In Brazil, the term gambiarra applies to a spontaneous and makeshift style of problem-solving that is very present in our tool-depleted yet resourceful tradition. Gambiarra refers to an unlikely mend, an unthinkable coupling, a solution so raw and transparent that it illustrates the problem at hand instead of eliminating it. Brazilians pride themselves on repairing airplanes with paperclips, catching fish with prescription drugs as bait, or using saliva as a building material. Consequently, cities, the government, and belief systems have become gambiarras themselves: the survivalist ingenuity of a people who live for the present alone compensates for the lack of material and psychological security.

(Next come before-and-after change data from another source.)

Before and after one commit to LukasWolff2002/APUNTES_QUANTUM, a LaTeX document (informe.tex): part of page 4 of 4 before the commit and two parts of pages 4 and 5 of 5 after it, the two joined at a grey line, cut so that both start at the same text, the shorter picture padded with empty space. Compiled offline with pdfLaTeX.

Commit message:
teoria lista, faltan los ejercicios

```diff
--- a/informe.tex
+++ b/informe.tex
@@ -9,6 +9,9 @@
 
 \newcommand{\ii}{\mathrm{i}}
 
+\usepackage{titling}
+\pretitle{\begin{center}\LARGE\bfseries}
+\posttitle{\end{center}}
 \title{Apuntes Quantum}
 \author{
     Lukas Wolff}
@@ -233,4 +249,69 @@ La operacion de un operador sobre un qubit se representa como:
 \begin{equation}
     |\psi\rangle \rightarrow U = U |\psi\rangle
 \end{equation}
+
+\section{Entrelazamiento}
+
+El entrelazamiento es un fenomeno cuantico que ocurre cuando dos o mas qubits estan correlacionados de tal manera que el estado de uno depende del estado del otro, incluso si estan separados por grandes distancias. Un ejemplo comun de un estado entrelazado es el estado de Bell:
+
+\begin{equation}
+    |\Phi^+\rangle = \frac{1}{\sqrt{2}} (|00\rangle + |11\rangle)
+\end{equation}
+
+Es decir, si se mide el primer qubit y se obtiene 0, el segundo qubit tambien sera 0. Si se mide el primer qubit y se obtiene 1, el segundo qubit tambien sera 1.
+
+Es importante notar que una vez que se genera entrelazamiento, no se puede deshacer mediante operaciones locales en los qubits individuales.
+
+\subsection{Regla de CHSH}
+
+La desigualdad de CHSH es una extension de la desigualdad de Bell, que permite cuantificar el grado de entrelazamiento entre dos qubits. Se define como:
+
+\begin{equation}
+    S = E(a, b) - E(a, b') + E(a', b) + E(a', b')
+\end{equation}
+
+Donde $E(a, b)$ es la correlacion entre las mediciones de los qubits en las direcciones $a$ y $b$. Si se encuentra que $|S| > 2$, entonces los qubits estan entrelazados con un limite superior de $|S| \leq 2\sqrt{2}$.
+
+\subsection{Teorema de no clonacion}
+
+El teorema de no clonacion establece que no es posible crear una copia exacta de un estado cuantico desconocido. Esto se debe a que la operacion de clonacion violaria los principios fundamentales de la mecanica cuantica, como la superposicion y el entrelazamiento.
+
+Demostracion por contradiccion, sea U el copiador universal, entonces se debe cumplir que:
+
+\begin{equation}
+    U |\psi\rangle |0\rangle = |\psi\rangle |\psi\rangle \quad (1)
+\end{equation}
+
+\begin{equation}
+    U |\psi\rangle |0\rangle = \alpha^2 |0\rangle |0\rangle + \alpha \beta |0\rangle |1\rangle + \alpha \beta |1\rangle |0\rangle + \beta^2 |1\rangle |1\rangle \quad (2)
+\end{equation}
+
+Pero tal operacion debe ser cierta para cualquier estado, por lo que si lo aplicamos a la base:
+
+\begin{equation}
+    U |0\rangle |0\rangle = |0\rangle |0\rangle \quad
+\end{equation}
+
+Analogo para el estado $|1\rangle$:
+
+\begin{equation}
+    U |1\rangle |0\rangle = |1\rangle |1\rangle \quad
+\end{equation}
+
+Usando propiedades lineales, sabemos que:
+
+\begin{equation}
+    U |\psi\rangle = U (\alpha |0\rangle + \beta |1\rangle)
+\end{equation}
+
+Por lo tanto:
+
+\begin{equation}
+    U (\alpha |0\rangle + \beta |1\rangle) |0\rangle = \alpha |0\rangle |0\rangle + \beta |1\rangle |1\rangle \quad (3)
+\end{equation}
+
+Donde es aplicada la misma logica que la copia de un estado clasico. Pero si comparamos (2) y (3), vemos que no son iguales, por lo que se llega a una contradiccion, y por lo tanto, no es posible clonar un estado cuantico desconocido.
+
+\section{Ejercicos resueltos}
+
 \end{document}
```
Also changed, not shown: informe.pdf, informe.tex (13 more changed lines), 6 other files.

When it comes to architecture, design, and creative endeavors in general, a surplus of supplies, money, and options frequently stunts innovative solution. What so often stymies invention is a belief that we know the answer. We self-edit. We believe there is "a way." Which is why I often hear architects and designers talk about how freeing client limitations can be. You know where you can't go, you know that you have to proceed within a confined construct. The most successful creative (and productive) people I have met and profiled over the years are the ones who remain open to any answer. They start by clearly naming their goal—they understand the needed or desired outcome. But then they strip away pre-conceived ideas, start from scratch each time, and allow for a multitude of possible solutions. As one architect/artist I very much admire once said to me, "It's about finding a new path each time to that house in the woods."